Jon MacManus was doing a 500-piece puzzle in Lake City Sunday night. Looking at all of the pieces scattered on the table helped him put his recent feat in perspective.
On Saturday, MacManus climbed his 637th 13,000-foot peak in Colorado, completing his quest to climb every thirteener in the state 41 years after he began.
“It was a big puzzle,” he said. “It gave me an idea how daunting of a task this was.”
The puzzle didn’t even have as many pieces as there are 13,000-foot peaks, all of which required a lot more effort than putting a couple pieces together.
MacManus completed the quest by climbing an unnamed 13,034-foot peak north of Creede near Rat Creek on Saturday with over 20 of his friends.
When he looked at the mountains left on his list about four years ago, he said all of the remaining climbs were really hard, except for unnamed mountain he called Rat Creek Peak. So he saved that for last so he could share the experience.
“It was awesome,” he said. “It worked out the way I wanted.”
MacManus, who’s 69, began the adventure when he was 28 and living in Denver. He said he went up I-70 with his boss and climbed unnamed 13,215 peak. His boss had already climbed all of the state’s fourteeners and was working on climbing the state’s 100 highest peaks.
The two climbed together and his boss eventually climbed the state’s 200 highest peaks.
MacManus followed his lead and when he climbed Mount Wilson and El Diente, he finished climbing all of the state’s fourteeners, its 100 highest and its 200 highest peaks in the same day.
He said the most peaks he climbed in a single year was more than 125.
While it may have taken MacManus 41 years to climb every thirteener, he also took a lot of breaks in that time. He got into ultra running for a time and started the Run Through Time marathon in Salida. He’s lived in the Salida area for the last 18 years. He’s also climbed lots of mountains that weren’t on the list in that time. This year he climbed Utah’s tallest peak, Kings Peak, 13,527, and also climbed some mountains in Montana.
About 8 or 9 years ago he looked at his list of thirteeners and realized he had 250 left. “I thought, I’ve got to get on this,” he said. “And I started bagging them.”
When MacManus first started his quest, he said he would often climb two or three mountains in the same day. As he climbed more mountains on the list, however, he realized that he had more and more stragglers left with the peaks spread apart. For some hikes, MacManus would have to back pack in, camp, climb the mountain one day and then hike out the next day.
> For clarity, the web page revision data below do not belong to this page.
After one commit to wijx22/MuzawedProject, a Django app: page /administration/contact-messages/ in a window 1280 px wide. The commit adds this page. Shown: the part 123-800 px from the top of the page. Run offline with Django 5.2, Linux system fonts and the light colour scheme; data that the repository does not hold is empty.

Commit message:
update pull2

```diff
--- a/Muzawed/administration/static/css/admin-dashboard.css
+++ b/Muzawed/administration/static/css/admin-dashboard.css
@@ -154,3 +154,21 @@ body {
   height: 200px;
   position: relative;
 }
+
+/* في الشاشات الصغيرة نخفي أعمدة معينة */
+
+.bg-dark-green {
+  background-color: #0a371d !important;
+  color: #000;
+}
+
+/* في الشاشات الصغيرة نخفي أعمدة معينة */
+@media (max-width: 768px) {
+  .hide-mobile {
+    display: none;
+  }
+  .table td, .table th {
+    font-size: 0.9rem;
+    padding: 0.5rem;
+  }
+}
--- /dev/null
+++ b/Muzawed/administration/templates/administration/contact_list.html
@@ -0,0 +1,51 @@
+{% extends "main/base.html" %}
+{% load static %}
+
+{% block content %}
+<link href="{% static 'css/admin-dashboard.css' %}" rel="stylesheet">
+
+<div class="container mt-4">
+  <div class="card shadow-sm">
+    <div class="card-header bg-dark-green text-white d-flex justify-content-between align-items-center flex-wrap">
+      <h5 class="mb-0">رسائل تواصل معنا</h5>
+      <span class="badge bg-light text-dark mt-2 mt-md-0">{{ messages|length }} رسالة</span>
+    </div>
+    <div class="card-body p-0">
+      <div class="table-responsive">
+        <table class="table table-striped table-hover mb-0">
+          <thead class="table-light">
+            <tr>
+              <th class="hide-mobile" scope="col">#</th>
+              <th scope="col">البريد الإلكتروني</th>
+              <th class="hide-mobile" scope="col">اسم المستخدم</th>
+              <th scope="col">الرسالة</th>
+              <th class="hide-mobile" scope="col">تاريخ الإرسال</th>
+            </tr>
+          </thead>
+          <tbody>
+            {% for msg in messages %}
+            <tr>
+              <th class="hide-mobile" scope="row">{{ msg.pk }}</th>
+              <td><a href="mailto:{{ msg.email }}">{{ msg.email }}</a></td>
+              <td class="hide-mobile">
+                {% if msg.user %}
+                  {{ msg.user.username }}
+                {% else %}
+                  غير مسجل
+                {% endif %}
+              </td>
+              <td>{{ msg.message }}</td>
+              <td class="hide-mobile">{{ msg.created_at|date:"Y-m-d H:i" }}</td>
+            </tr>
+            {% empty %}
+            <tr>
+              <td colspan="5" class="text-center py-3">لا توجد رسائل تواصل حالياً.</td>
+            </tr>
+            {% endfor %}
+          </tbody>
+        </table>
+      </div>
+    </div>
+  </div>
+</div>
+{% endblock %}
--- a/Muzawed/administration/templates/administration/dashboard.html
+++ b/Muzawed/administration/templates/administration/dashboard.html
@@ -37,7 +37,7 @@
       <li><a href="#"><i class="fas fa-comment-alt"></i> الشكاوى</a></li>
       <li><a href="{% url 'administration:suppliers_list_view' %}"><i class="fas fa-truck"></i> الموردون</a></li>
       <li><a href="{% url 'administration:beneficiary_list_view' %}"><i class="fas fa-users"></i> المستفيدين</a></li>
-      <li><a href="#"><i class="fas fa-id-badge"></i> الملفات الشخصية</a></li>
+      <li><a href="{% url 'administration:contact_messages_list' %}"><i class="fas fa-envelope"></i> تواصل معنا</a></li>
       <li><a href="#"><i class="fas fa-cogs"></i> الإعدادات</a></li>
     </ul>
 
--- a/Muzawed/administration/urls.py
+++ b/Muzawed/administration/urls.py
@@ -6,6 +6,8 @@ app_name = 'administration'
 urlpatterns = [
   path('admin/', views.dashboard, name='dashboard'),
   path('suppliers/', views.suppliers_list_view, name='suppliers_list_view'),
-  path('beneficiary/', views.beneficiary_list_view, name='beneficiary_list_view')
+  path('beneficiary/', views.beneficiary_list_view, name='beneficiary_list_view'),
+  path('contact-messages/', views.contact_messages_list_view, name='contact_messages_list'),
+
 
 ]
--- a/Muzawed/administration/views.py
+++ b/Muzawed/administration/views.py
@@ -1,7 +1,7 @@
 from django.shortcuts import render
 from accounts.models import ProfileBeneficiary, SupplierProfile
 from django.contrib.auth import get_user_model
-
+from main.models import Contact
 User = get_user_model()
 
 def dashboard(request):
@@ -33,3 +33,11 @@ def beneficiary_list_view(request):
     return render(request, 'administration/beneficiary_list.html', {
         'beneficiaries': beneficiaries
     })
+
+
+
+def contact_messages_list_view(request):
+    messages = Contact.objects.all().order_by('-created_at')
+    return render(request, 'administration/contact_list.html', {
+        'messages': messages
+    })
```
Making the challenge even tougher is that many of the state’s thirteeners don’t have trails to their peaks.
“I used to just wing it,” he said. “I’m really good at looking at something and figuring out what works.”
Eventually, however, he was able to start getting some information on hikes from a site called John’s List where hikers would post information.
Even armed with information, the mountains still presented plenty of challenges.
“Some of them are ridiculous,” he said, thinking back to hiking up muddy gullies filled with snow and ice. “Sometimes I’d think, ‘I don’t know if I’ll be able to do this’,” he said.
MacManus, however, prefers the experience of climbing a thirteener more than taking a trail to the top of a fourteener.
“I like doing thirteeners more than fourteeners,” MacManus said. “They’re harder, (sometimes) there’s no trails and there are no people. Fourteeners are ridiculous now - you can see 150 people up top, which can take the thrill out of it. On a thirteener if you see someone, it’s pretty cool.”
He said Lizard Head was the hardest peak to bag, noting that the rope climb to the summit is rated either 5-8 or 5-9.
“Once I got that, I knew I’d get the thirteeners,” he said. “It was kind of a glorious day; my friend Chip got me over that.”
The Gore Range, meanwhile is probably his favorite place to hike. “There’s a lot of thirteeners and they’re so hard,” he said.
The Sangre de Cristos, he said, “have some wonderful peaks, but some are really hard to get to.”
While MacManus may have finished his quest, he’s not done climbing. He said he’d like to find some new mountain ranges and go climb their highest peak.
“I might go try that just to see different stuff,” he said.
What he learned on the quest, he said, was also like the puzzle.
“Just like in the jigsaw puzzle, don’t give up,” he said. “Do one piece at a time and you’ll get there eventually.”